The guidelines de-emphasize counting calories and instead focus on children's overall eating habits. Our ABC's of children's eating are consistent with this philosophy. We recognize that trying to force kids to eat like guests at a fitness spa is not realistic. But within that context, it's up to you, Mom, to try and make sure that the overall diet is balanced and healthy.Here are some tips on how to do just that:
1. Plan Meals: 4-5 Per Day

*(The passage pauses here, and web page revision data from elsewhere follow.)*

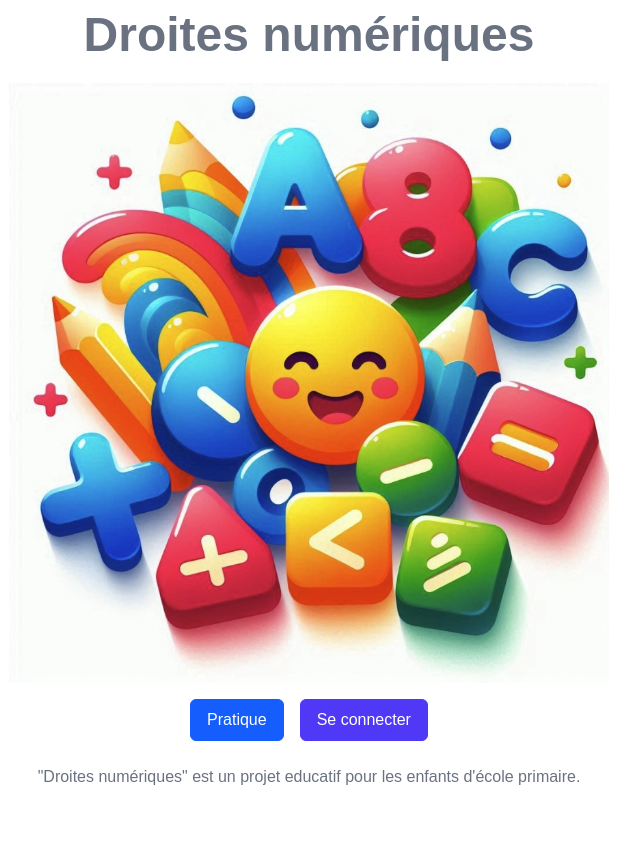
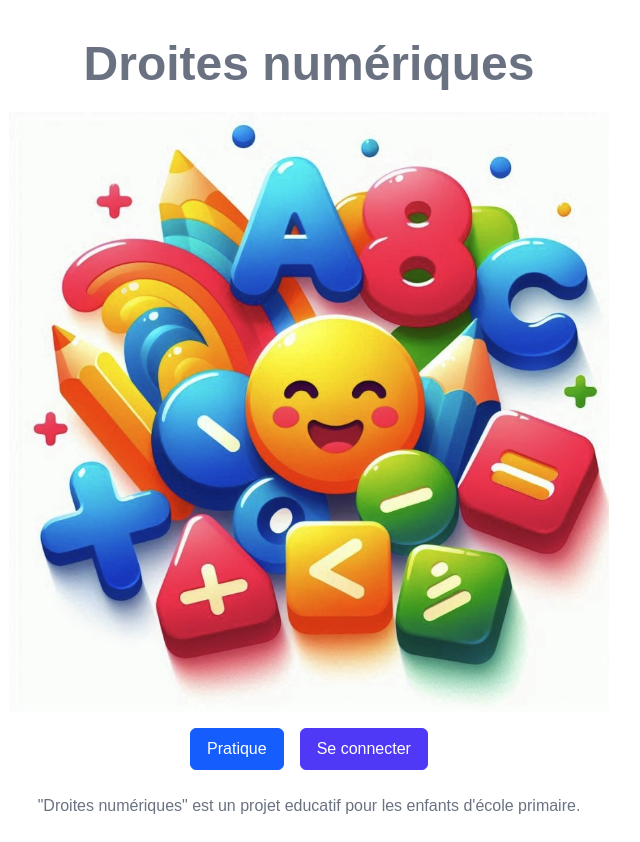
Before and after one commit to TheRealByteraver/projetmireille, a Next.js app: page / in a window 1280 px wide. Shown: the whole page, without its empty margins (331-971 px from the left). Before the commit the page ends 813 px from the top, so only its background shows below. Built offline with nearby package versions, Linux system fonts and the light colour scheme.

Commit message:
landing page css fixes

```diff
--- a/components/pages/LandingPage.tsx
+++ b/components/pages/LandingPage.tsx
@@ -12,11 +12,14 @@ const LandingPage = (): React.JSX.Element => {
   const [user, setCurrentUser] = useCurrentUser();
 
   return (
-    <div className="flex h-full w-full flex-col items-center justify-center p-4">
+    <div className="flex h-full flex-col justify-around p-4">
+      <div className="flex flex-col items-center">
         <h1 className="my-6 text-center text-5xl font-bold text-gray-500">Droites numériques</h1>
-      <div className="flex w-full flex-col items-center">
+
         {/* original size: 878x878 */}
         <Image src="/home.jpg" width={600} height={600} alt="Project logo" loading="eager" />
+
+        <div className="flex w-full flex-col items-center">
           <div className="mt-4 flex w-full flex-col gap-4 sm:w-auto sm:flex-row">
             {user && (
               <Button onClick={() => router.push('/dashboard')} color="blue">
@@ -43,6 +46,7 @@ const LandingPage = (): React.JSX.Element => {
           </p>
         </div>
       </div>
+    </div>
   );
 };
 
```
Lines whose indentation alone changed are shown as unchanged.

Unplanned meals usually result in poor choices: Higher fat, higher sugar, higher sodium. Also, planning is important because of the frequency of eating: 2-6 year olds should eat 4-5 small meals a day. That's one meal or snack every 2 1/2 hours or so. But remember, we're not talking about preparing five-course feasts. A piece of fruit, a yogurt, a bowl of soup, a slice of whole grain bread with a peanut butter spread can all make for nutritious meals.

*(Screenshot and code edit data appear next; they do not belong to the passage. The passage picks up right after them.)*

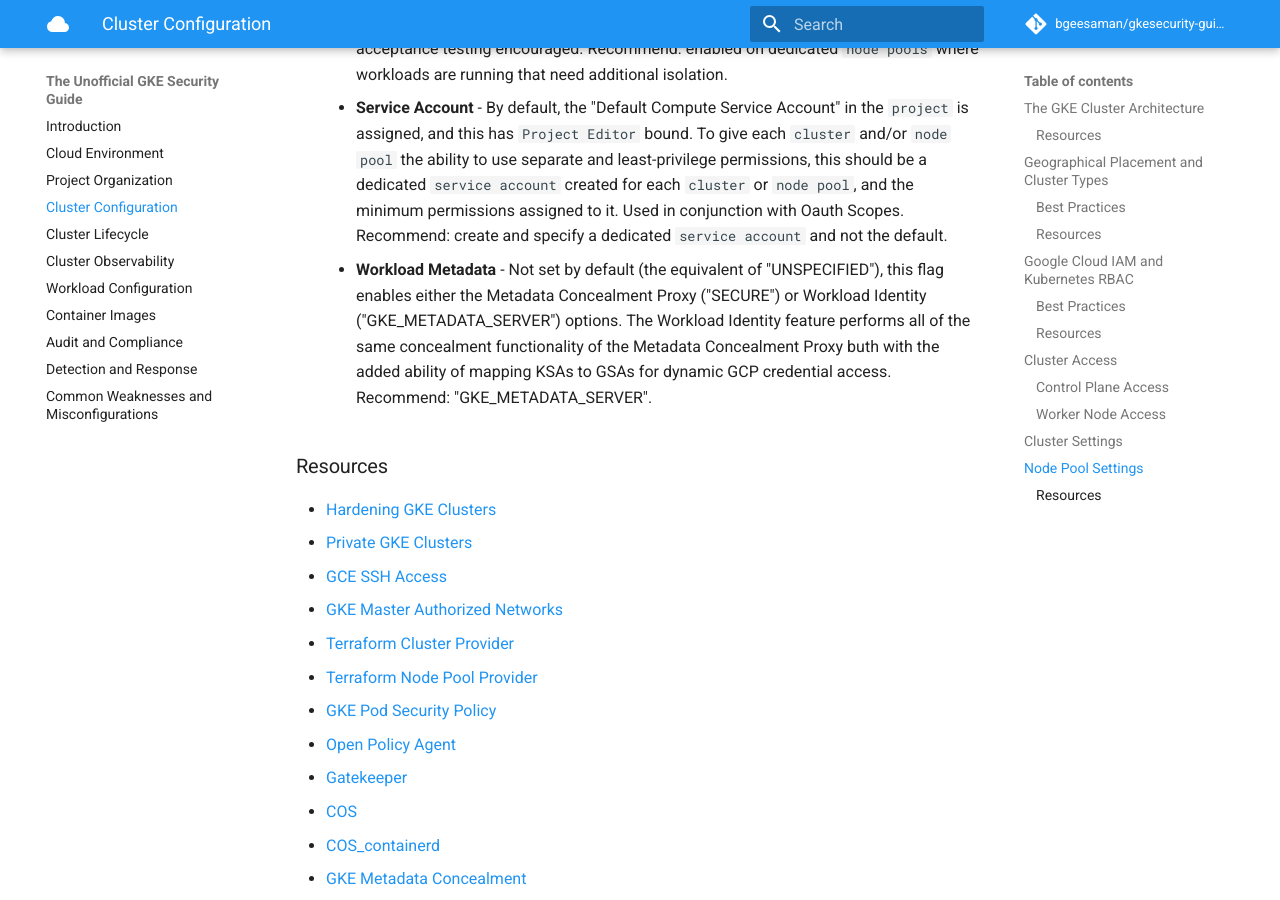
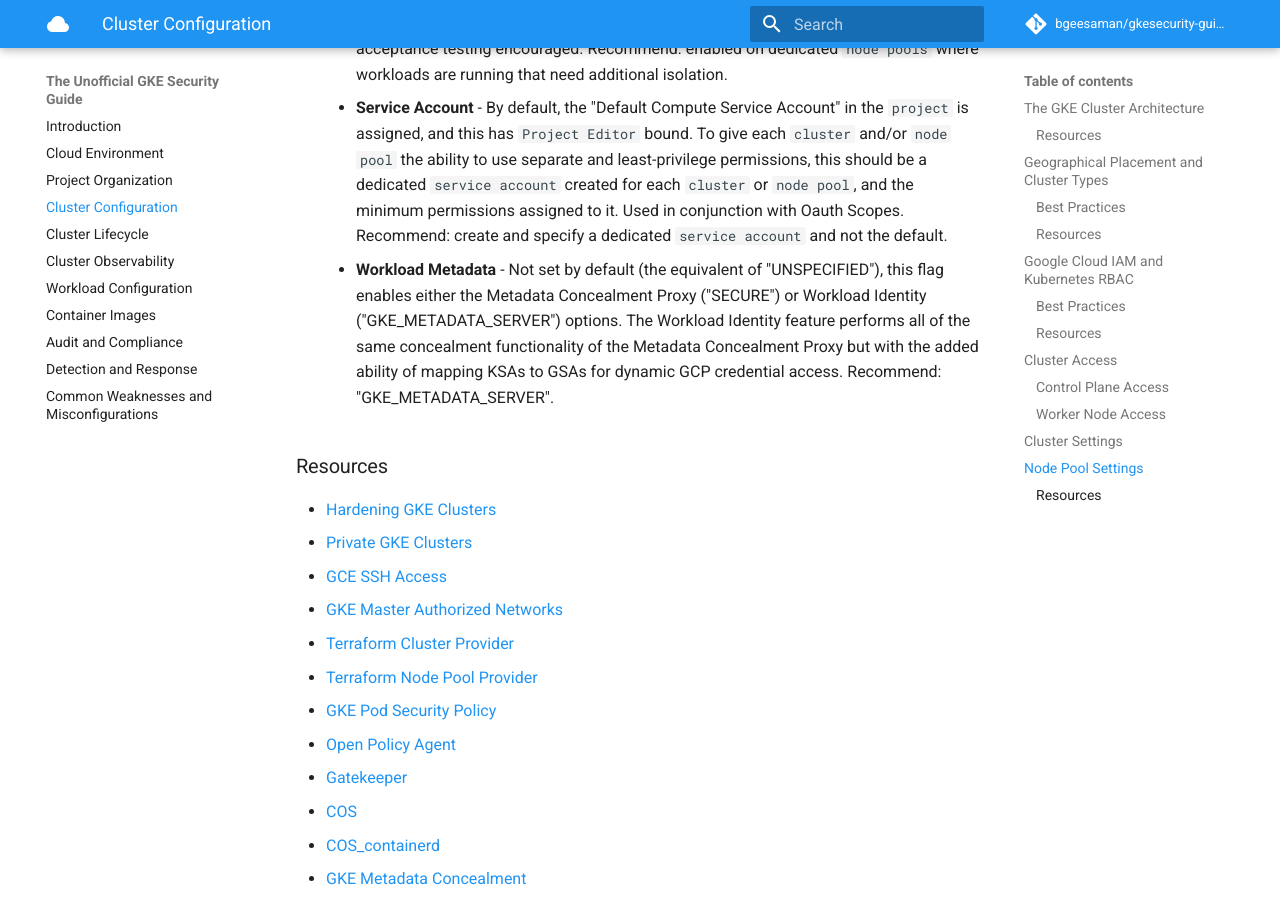
Before and after one commit to bgeesaman/gkesecurity-guide, an MkDocs documentation site: the page built from docs/cluster_configuration.md, in a window 1280 px wide and 900 px high, scrolled down 10651 px. Built offline with MkDocs 1.6.1 and Material for MkDocs 9.7.7, drawn with Linux system fonts in a browser that asks for light colours; comment, search, counter and statistics services are not loaded; some of the changed text lies outside the part shown.

Commit message:
Update cluster_configuration.md
Fixed a few formatting issues

```diff
--- a/docs/cluster_configuration.md
+++ b/docs/cluster_configuration.md
@@ -133,7 +133,7 @@
 * **Addons Config**
     * **HTTP Load Balancing** - Enabled by default, this installs the `ingress-gce` HTTP/S Load Balancing and Ingress Controller.  It can be disabled to allow for installation of a different ingress controller solution or left implemented but unused.  Recommend: enabled.
     * **Kubernetes Dashboard** - Now disabled by default, this installs a Kubernetes dashboard deployment inside the `cluster`.  Historically, the dashboard has been misconfigured and has had a small number of security issues that have led to compromises.  With the GCP console providing all the dashboard features needed, this can and should be disabled.  Clusters that were originally created in the Kubernetes `1.6` era and upgraded to the present may still have this enabled.  Recommend: Disabled.
-    * **Network Policy** - Disabled by default, this installs the Calico CNI components which enables the configuration of `networkpolicy` resources in the Kubernetes API that can restrict `pod'-to-`pod` communication.  It is "safe" to enable by default as the default effect of the `networkpolicy` configuration in Kubernetes is "allow all traffic" until a `networkpolicy` is defined. Recommend: Enabled.
+    * **Network Policy** - Disabled by default, this installs the Calico CNI components which enables the configuration of `networkpolicy` resources in the Kubernetes API that can restrict `pod-to-pod` communication.  It is "safe" to enable by default as the default effect of the `networkpolicy` configuration in Kubernetes is "allow all traffic" until a `networkpolicy` is defined. Recommend: Enabled.
     * **Istio** - Disabled by default, this installs the Google-managed deployment of Istio inside the `cluster`.  Istio can provide interesting security-related features like "mutual TLS" encryption for traffic between `pods` in the `mesh`, deep traffic inspection in the form of network traces, and granular role-based permissions for egress network traffic and Layer 7 access controls.  In terms of complexity, Istio adds over 50 custom resource definitions that a security team will need to analyze and understand to have awareness of the security posture of the `cluster`. Recommend: "Disabled" until the features are needed.
 * **Database Encryption** - Disabled by default, this enables an integration with Cloud KMS to have the API server access a Cloud KMS key to encrypt and decrypt the contents of `secrets` as they are stored and accessed from `etcd`.  In environments where the control plane nodes are potentially accessible, this makes the compromise of a dedicated `etcd` system or `etcd` backup more difficult to extract the `secrets` in plain-text.  In GKE, the control plane systems are not accessible directly by users or attackers, so this adds marginal benefit aside from satisfying regulatory requirements of "databases must encrypt sensitive records at the row-level". Recommend: "Disabled" unless compliance requirements dictate.
 * **Default Max Pods Per Node** - Controls how many `pods` can run on a single node.  The default is the hard-coded maximum of 110, but this can be reduced to 64, 32, 16, or 8 if the workload profile is known.  This causes the `subnet` allocated to each GKE `node` to go from a `/24` down to a `/25`, `/26`, and so on, and it can greatly reduce IP address consumption of precious RFC1918 space.  Recommend: the default of 110 unless specific IP space or capacity needs require smaller.
@@ -170,7 +170,7 @@
     * **Oauth Scopes** - `oauth scopes` serve to "scope" or "limit" the GCP APIs that the credentials of the attached `service account` can access.  It is the _intersection_ or "overlap" of the permissions granted by the `oauth scopes` and the Service Account that defines the actual access.  If a `service account` attached to the `node pool` is granted `Project Owner` but is only assigned the `https://www.googleapis.com/auth/logging.write` `oauth scope`, then those credentials can only write logs to Stackdriver.  Additionally, if the `oauth scope` was `https://www.googleapis.com/auth/cloud-platform` (an alias for "*" or "any GCP API") but the `service account` was only granted `roles/logging.writer`, then those credentials can still only be used to write logs to Stackdriver.  Avoid granting `cloud-platform` or `compute` `oauth scopes`, especially when paired with `Project Editor` or `Project Owner` or `Compute Admin` IAM roles, or any `pod` can leverage that access!  Recommend: the `oauth scopes` assigned to new clusters by default in GKE `1.12+`.
     * **Sandbox Config (Gvisor)** - Disabled by default, this allows the `nodes` to run `pods` with the `gVisor` sandboxing technology.  This provides much greater isolation of the container and its ability to interact with the host kernel, but certain `pod` features are not supported.  Disk performance of those `pods` will be negatively affected, so additional acceptance testing encouraged. Recommend: enabled on dedicated `node pools` where workloads are running that need additional isolation.
     * **Service Account** - By default, the "Default Compute Service Account" in the `project` is assigned, and this has `Project Editor` bound.  To give each `cluster` and/or `node pool` the ability to use separate and least-privilege permissions, this should be a dedicated `service account` created for each `cluster` or `node pool`, and the minimum permissions assigned to it.  Used in conjunction with Oauth Scopes.  Recommend: create and specify a dedicated `service account` and not the default.
-    * **Workload Metadata** - Not set by default (the equivalent of "UNSPECIFIED"), this flag enables either the Metadata Concealment Proxy ("SECURE") or Workload Identity ("GKE_METADATA_SERVER") options.  The Workload Identity feature performs all of the same concealment functionality of the Metadata Concealment Proxy buth with the added ability of mapping KSAs to GSAs for dynamic GCP credential access.  Recommend: "GKE_METADATA_SERVER".
+    * **Workload Metadata** - Not set by default (the equivalent of "UNSPECIFIED"), this flag enables either the Metadata Concealment Proxy ("SECURE") or Workload Identity ("GKE_METADATA_SERVER") options.  The Workload Identity feature performs all of the same concealment functionality of the Metadata Concealment Proxy but with the added ability of mapping KSAs to GSAs for dynamic GCP credential access.  Recommend: "GKE_METADATA_SERVER".
 
 ### Resources
 
```
Also changed, not shown: other parts of docs/cluster_configuration.md (+1 -1 lines).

2. Make Sure Children Eat A Variety of Foods
"Adequate nutrition," says the American Heart Association, "should be achieved by eating a wide variety of foods." To help your child achieve this, try introducing one new food per week; and don't hesitate to experiment with cuisine. Has your child ever tried Chinese, Italian, Mexican? Taking them out to try these foods (or bringing them in) is a fun way to expand their food horizons.
3. Breakfast: The Most Important Meal of the Day
Sound like an old saw? Well, consider a recent Minnesota study that found school children that ate breakfast had fewer disciplinary problems, fewer visits to the nurse and higher test scores. Also remember, that a good breakfast does not have to consist of what adults consider "appropriate" breakfast food. You might not want a cold slice of pizza, chicken soup or a sandwich in the morning, but if that's what your child wants to eatâ€¦well, that's much better than no breakfast.
4. More Veggies, More Fruits
Getting your child to eat the recommended five servings a day of fruits and veggies may sound like a daunting task. But instead of trying to imagine your child's reaction to a plate of raw carrots, broccoli and Brussels sprouts, how about fruit on cereal for breakfast, a celery stick with some peanut butter spread after school, peas and carrots mixed in with the mashed potatoes at dinner, and a mashed banana mixed with some non-fat ice cream or yogurt (or a yogurt smoothie) while watching TV? It's a matter of using fruits and vegetables as substitutes for chips and candy. You'll be surprised how they add up.
5. (Occasional) Sweets for the Sweet
If you completely prohibit sweets, chances are your child may rebel and eat even more of them down the road. Instead of just saying no-say "yes," once in awhile. Dr. Virgilio recommends introducing sweets as an occasional part of the diet. "Working them in as part of the menu a couple of times during the week is fine," he says. For more tips on children's nutrition, visit www. celebratehealthyeating.org.
Article by John Hanc, fitness writer for Newsday in New York and author of five books on fitness-related topics, with Dr. Stephen J. Virgilio, youth fitness expert and professor at Adelphi University in Garden Ctiy, New York.
Our parenting advice is given as suggestions only. We recommend you also consult your healthcare provider, and urge you to contact them immediately if your question is urgent or about a medical condition.